Choose a site for fruit trees depending on their specific requirements. Most fruit trees require 8 hours of sun per day. Morning sun is important, as it dries dew rapidly, helping to prevent fungus. Avoid planting fruit trees in a low spot in the garden where frost or cold air can collect. Some fruit trees are especially susceptible to late frost damage and are better planted on a north-facing slope. This is especially true for peach, plum, cherry, and apricot trees.
To help spread mulch easily, you can use a flat-head rake or a bow. If you are using a rake, you should use the rake’s tined edge to pull and spread your mulch. Use the flat side of the rake to even your mulch on the bed. You will want to use a light push then pull action.
For organic fertilizer to use around the plants in your garden and flower beds, start a compost bin made from all-organic material that would otherwise be wasted. Pitch in yard clippings, leaves, vegetable peelings, eggshells, and coffee grounds, turning the contents of the bin often. In just a short time, you will have great material to mix with your soil that will provide nutrients and nourishment to your plants without added chemicals.

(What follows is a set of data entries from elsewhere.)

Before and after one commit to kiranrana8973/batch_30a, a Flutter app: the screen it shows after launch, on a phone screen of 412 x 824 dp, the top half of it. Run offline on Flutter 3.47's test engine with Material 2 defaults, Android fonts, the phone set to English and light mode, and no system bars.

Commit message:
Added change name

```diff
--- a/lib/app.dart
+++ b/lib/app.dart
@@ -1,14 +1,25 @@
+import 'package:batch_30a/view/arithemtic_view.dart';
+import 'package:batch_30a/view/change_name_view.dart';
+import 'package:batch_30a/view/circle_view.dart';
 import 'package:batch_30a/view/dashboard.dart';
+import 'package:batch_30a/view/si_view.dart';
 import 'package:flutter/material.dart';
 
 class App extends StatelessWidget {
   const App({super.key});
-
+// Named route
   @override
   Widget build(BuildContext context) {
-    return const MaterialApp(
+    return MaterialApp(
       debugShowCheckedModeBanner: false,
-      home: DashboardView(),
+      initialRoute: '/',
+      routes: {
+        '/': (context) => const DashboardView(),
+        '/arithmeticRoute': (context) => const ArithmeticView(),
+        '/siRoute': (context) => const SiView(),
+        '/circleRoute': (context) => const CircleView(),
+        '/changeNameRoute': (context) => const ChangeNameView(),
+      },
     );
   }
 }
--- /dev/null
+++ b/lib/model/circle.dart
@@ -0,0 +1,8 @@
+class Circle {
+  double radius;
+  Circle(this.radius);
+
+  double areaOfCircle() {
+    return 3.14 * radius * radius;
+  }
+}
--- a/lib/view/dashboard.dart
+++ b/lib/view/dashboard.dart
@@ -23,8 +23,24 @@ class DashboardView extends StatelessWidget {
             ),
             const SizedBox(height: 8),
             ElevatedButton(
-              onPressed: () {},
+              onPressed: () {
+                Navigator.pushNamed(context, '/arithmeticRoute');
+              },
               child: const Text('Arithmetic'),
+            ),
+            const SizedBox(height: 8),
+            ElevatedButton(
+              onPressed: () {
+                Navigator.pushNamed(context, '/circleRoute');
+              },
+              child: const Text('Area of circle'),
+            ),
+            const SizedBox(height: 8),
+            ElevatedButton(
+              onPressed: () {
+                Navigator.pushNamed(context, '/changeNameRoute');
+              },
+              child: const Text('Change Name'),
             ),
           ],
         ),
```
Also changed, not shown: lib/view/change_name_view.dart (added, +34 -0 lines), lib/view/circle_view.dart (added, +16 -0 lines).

Fill your gardens with flowers. You shouldn’t spend too much time and energy planting annual types of flowers as they will only last one season. Keep these types in a limited area of your garden. For larger areas, go with perennials. That way you will have flowers again next year.
In your organic garden, try using floating row covers to prevent moths from laying eggs on your plants. Floating row covers, which are made from lightweight material that has been specially designed to allow light and water to penetrate them, can be used as an effective cover for your plants to stop moths from laying eggs. This helps to protect your plants from caterpillar damage later in the growing season.
The best way to spread mulch on your organic garden is with a flat-headed rake. A flat-headed rake is effectively two tools in one. You can use the tined side to distribute mulch over fresh areas. When you flip the rake over, its flat side makes an efficient tool for smoothing your mulch and making sure it is distributed evenly.
Grow organic herbs to add some flavor to your cooking and brighten up your yard. Herbs make great landscape plants: add them to a bed or pot in your yard. They are wonderful to flavor foods you cook, offer fragrance, and have medicinal properties. Herbs are very easy to grow and actually thrive on neglect.
Are you more informed when it comes to organic gardening? Do you have a gardening technique or do you have a better gardening technique now? Can you now use things that work with your organic garden? Hopefully, the tips above should have given you advice on growing a better organic garden.